* What you are asked to do: Below are entries to examine: work out how many lines contain the word "mining", and give only that number.

* Data shown:
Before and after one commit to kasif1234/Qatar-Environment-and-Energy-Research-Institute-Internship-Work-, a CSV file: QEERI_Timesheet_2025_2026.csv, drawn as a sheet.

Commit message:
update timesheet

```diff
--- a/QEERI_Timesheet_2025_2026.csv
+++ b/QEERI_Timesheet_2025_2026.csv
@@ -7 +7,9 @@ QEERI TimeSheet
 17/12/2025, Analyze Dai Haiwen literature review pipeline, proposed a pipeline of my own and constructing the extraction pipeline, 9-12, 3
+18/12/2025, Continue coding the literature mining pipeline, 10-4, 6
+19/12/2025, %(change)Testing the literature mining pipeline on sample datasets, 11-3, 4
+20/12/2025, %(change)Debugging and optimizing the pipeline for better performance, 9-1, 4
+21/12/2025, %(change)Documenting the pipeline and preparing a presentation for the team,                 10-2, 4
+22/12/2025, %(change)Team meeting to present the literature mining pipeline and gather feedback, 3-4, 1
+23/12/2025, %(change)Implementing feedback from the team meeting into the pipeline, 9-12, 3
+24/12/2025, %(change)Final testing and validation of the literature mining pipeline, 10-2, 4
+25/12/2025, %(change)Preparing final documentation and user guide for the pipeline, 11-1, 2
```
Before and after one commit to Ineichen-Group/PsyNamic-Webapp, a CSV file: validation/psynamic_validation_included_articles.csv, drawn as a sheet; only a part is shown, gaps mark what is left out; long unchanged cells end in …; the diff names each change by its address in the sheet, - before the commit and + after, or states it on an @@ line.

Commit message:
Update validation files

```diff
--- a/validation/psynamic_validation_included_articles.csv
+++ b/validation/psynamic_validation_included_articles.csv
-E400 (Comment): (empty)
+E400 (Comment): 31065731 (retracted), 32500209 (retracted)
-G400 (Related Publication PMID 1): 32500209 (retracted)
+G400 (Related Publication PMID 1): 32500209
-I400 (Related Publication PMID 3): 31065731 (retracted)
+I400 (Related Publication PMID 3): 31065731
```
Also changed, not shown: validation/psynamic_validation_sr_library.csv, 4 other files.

* Task result: 4